Junkman Jailed

Is outsider art a crime?


Alan Davis, 47, says he's a political prisoner. The Florida artist spent more than a decade refusing the Seminole County authorities' demands that he clean up his yard, which until November was cluttered with airplane and auto parts, wood and metal and fiberglass, fire extinguishers and household fixtures and barrels. Davis used the materials to make his art, which includes statues, assemblages, and conceptual pieces. Among the latter: an assortment of crappers titled Your Constitutional Rights Going Down the Toilet.

Then the sheriff's office expropriated it all to sell at auction, a jury found Davis guilty of felony littering, and Judge Gene Stephenson sentenced him to a year and a day in jail, telling him his actions have "torn at the moral fiber of the community, of the state." Many of Davis' neighbors testified against him at his trial, and some were active in trying to shut down his workshop before then.

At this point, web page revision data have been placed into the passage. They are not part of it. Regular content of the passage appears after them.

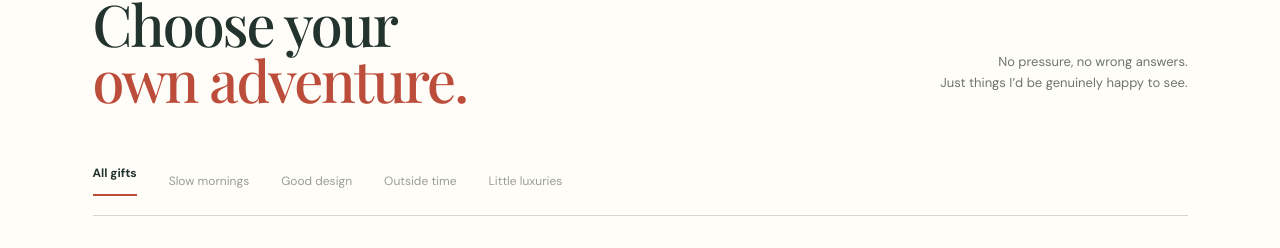
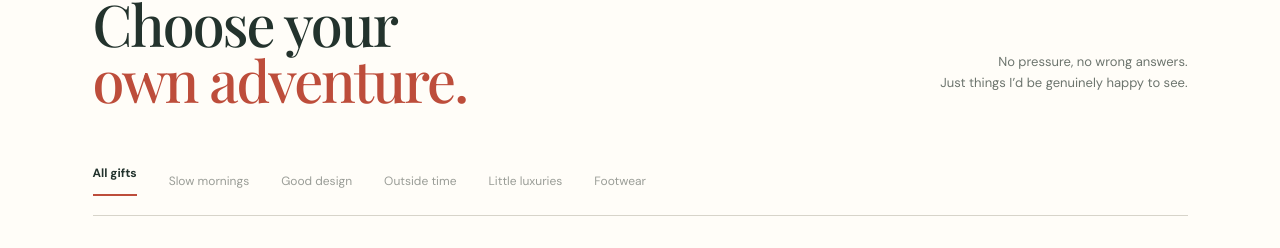
Before and after one commit to aweaver901/merrylist, a React (Vite) app: page / in a window 1280 px wide. Shown: the part 829-1077 px from the top of the page. Built offline with nearby package versions, Linux system fonts and the light colour scheme; grey boxes are pictures that could not be loaded; a web font is replaced by a local one.

Commit message:
Show Footwear gift filter

```diff
--- a/src/data/gifts.ts
+++ b/src/data/gifts.ts
@@ -88,6 +88,7 @@ export const themes: Array<'All gifts' | GiftTheme> = [
   'Good design',
   'Outside time',
   'Little luxuries',
+  'Footwear',
 ]
 
 export type QuizChoice = {
```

Jan Schmidt, who lived three doors from Davis, had launched a petition to force the man dubbed the Florida Junkman to clean up his yard, arguing that it was depressing property values and that it intimidated her.

Since his imprisonment, Davis has vowed to sue the county employees who removed his property, accusing them of trespassing and theft.